### PROBLEM TO WORK ON
Copy out each line below in which the string "write" appears.
##### STORED DATA
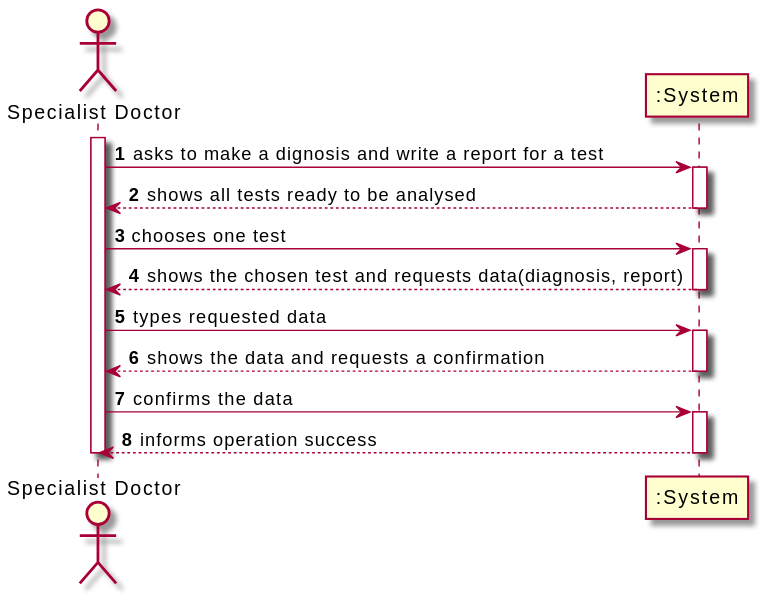
RuiRioPina/LAPR2-20-21 keeps this PlantUML diagram as docs/SprintC/US_14/ImagesUsed/US14_SSD.svg. Above is the earlier version. The source it was exported from:
```plantuml
@startuml
autonumber
actor "Specialist Doctor" as SD

activate SD
SD-> ":System" : asks to make a dignosis and write a report for a test
activate ":System"
":System" --> SD: shows all tests ready to be analysed
deactivate ":System"

SD-> ":System" : chooses one test
activate ":System"
":System" --> SD: shows the chosen test and requests data(diagnosis, report)
deactivate ":System"
SD-> ":System" : types requested data
activate ":System"


":System" --> SD: shows the data and requests a confirmation
deactivate ":System"

SD-> ":System" : confirms the data
activate ":System"
":System" --> SD: informs operation success
deactivate ":System"

deactivate SD
@enduml
```
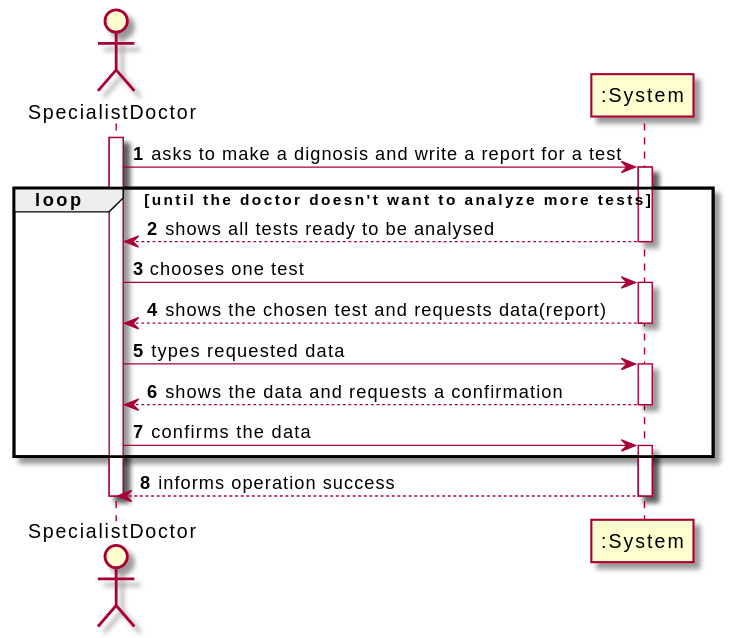
The same diagram one commit later.

What changed in the source:
```diff
@@ -1,26 +1,28 @@
 @startuml
 autonumber
-actor "Specialist Doctor" as SD
+actor "SpecialistDoctor" as SD
 
 activate SD
 SD-> ":System" : asks to make a dignosis and write a report for a test
 activate ":System"
+loop until the doctor doesn't want to analyze more tests
 ":System" --> SD: shows all tests ready to be analysed
 deactivate ":System"
 
+
 SD-> ":System" : chooses one test
 activate ":System"
-":System" --> SD: shows the chosen test and requests data(diagnosis, report)
+":System" --> SD: shows the chosen test and requests data(report)
 deactivate ":System"
+
 SD-> ":System" : types requested data
 activate ":System"
-
-
 ":System" --> SD: shows the data and requests a confirmation
 deactivate ":System"
 
 SD-> ":System" : confirms the data
 activate ":System"
+end
 ":System" --> SD: informs operation success
 deactivate ":System"
 
```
##########
### SOLUTION TO THE EXERCISE
SD-> ":System" : asks to make a dignosis and write a report for a test
 SD-> ":System" : asks to make a dignosis and write a report for a test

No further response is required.